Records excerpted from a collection
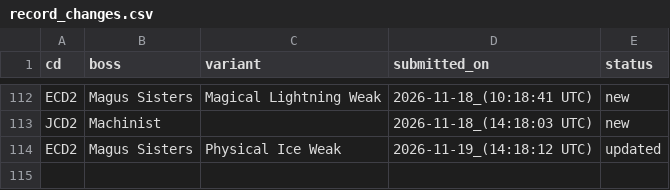
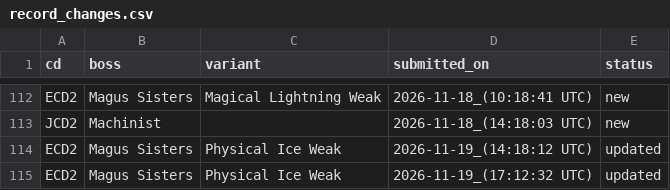
Before and after one commit to ffrkleaderboard/ffrkleaderboard.github.io, a CSV file: data/record_changes.csv, drawn as a sheet; only a part is shown, gaps mark what is left out.

Commit message:
Update data from the sheet

```diff
--- a/data/record_changes.csv
+++ b/data/record_changes.csv
@@ -114 +114,2 @@ JCD2,Machinist,,2026-11-18_(14:18:03 UTC),new
 ECD2,Magus Sisters,Physical Ice Weak,2026-11-19_(14:18:12 UTC),updated
+ECD2,Magus Sisters,Physical Ice Weak,2026-11-19_(17:12:32 UTC),updated
```
Also changed, not shown: data/records.csv.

- WHAT THE EXERCISE ASKS
Give the records above again verbatim, pictures omitted.

- ANSWER TO THE PROBLEM
Before and after one commit to ffrkleaderboard/ffrkleaderboard.github.io, a CSV file: data/record_changes.csv, drawn as a sheet; only a part is shown, gaps mark what is left out.

Commit message:
Update data from the sheet

```diff
--- a/data/record_changes.csv
+++ b/data/record_changes.csv
@@ -114 +114,2 @@ JCD2,Machinist,,2026-11-18_(14:18:03 UTC),new
 ECD2,Magus Sisters,Physical Ice Weak,2026-11-19_(14:18:12 UTC),updated
+ECD2,Magus Sisters,Physical Ice Weak,2026-11-19_(17:12:32 UTC),updated
```
Also changed, not shown: data/records.csv.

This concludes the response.